Top of MATERIAL PROVIDED

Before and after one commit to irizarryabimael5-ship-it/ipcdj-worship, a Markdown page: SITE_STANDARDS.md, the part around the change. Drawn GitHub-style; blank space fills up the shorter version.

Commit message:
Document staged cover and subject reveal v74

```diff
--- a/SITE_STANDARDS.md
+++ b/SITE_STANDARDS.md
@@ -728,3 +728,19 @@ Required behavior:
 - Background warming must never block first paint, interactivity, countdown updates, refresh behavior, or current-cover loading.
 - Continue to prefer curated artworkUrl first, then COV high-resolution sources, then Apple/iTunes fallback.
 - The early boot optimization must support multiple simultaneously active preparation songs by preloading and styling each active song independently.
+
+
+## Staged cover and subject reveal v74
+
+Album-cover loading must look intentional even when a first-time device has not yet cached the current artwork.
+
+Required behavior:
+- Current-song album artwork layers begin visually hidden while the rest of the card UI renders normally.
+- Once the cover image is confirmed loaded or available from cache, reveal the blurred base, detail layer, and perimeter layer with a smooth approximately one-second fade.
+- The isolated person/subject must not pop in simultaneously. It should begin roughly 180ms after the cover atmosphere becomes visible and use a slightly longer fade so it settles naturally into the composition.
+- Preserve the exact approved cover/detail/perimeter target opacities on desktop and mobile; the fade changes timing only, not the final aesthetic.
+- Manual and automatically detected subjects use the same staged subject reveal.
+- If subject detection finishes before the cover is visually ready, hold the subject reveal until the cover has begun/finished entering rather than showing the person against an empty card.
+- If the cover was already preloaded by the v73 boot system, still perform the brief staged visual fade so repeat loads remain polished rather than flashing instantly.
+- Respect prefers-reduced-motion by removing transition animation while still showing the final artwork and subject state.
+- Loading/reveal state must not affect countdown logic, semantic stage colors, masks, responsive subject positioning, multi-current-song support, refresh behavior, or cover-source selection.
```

Bottom of MATERIAL PROVIDED
Top of MATERIAL PROVIDED

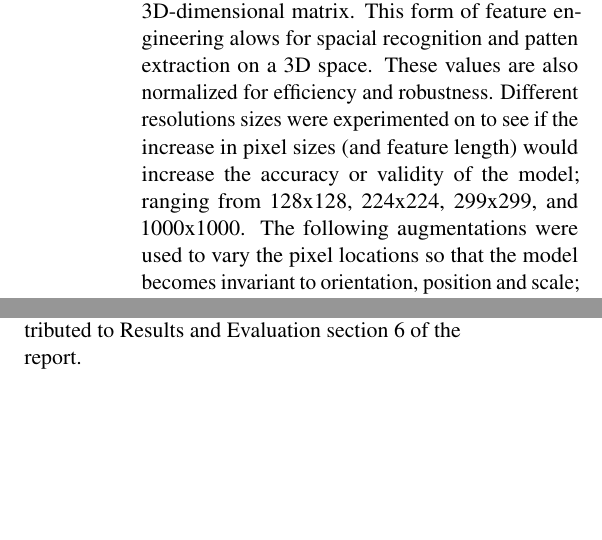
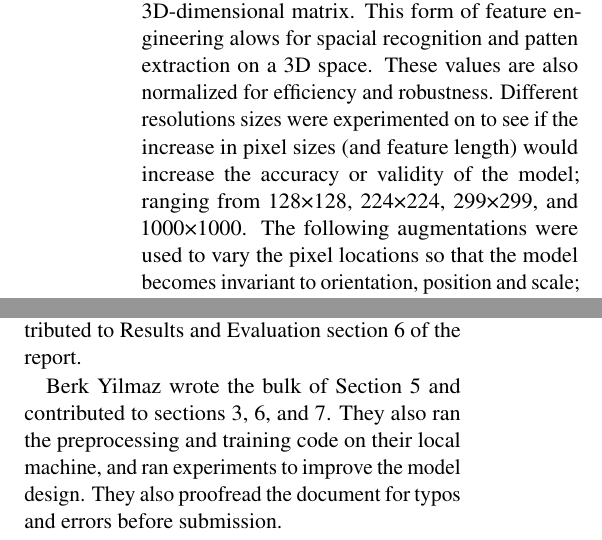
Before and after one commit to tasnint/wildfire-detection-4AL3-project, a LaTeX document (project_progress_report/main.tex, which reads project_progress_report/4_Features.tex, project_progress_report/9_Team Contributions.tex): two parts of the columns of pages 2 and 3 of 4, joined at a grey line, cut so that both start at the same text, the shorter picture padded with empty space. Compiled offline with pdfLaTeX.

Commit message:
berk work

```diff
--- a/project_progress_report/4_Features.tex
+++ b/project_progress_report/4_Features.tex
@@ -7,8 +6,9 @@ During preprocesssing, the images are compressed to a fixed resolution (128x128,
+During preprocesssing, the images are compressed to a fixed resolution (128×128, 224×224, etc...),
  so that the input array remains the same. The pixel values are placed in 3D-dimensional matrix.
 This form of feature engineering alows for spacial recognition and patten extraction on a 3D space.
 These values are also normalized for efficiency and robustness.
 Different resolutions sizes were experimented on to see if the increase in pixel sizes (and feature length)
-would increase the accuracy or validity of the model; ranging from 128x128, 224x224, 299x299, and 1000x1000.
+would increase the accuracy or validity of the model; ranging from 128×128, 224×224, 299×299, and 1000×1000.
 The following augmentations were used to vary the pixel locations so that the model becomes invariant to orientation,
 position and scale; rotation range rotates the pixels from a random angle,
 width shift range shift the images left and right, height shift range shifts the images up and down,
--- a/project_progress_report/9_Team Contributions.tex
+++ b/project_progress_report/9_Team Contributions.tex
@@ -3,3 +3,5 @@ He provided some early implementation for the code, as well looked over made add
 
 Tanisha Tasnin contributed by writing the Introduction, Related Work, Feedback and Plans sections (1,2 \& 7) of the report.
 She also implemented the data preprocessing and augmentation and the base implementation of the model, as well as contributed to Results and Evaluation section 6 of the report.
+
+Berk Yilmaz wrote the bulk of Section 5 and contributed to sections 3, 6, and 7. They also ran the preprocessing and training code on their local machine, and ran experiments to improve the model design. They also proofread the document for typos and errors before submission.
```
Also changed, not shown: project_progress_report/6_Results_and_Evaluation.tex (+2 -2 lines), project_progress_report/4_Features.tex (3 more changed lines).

Bottom of MATERIAL PROVIDED

> _DIRECTIONS_
Please show every line above that includes the word "than".

> _ANSWER TO THE EXERCISE_
+- If subject detection finishes before the cover is visually ready, hold the subject reveal until the cover has begun/finished entering rather than showing the person against an empty card.
+- If the cover was already preloaded by the v73 boot system, still perform the brief staged visual fade so repeat loads remain polished rather than flashing instantly.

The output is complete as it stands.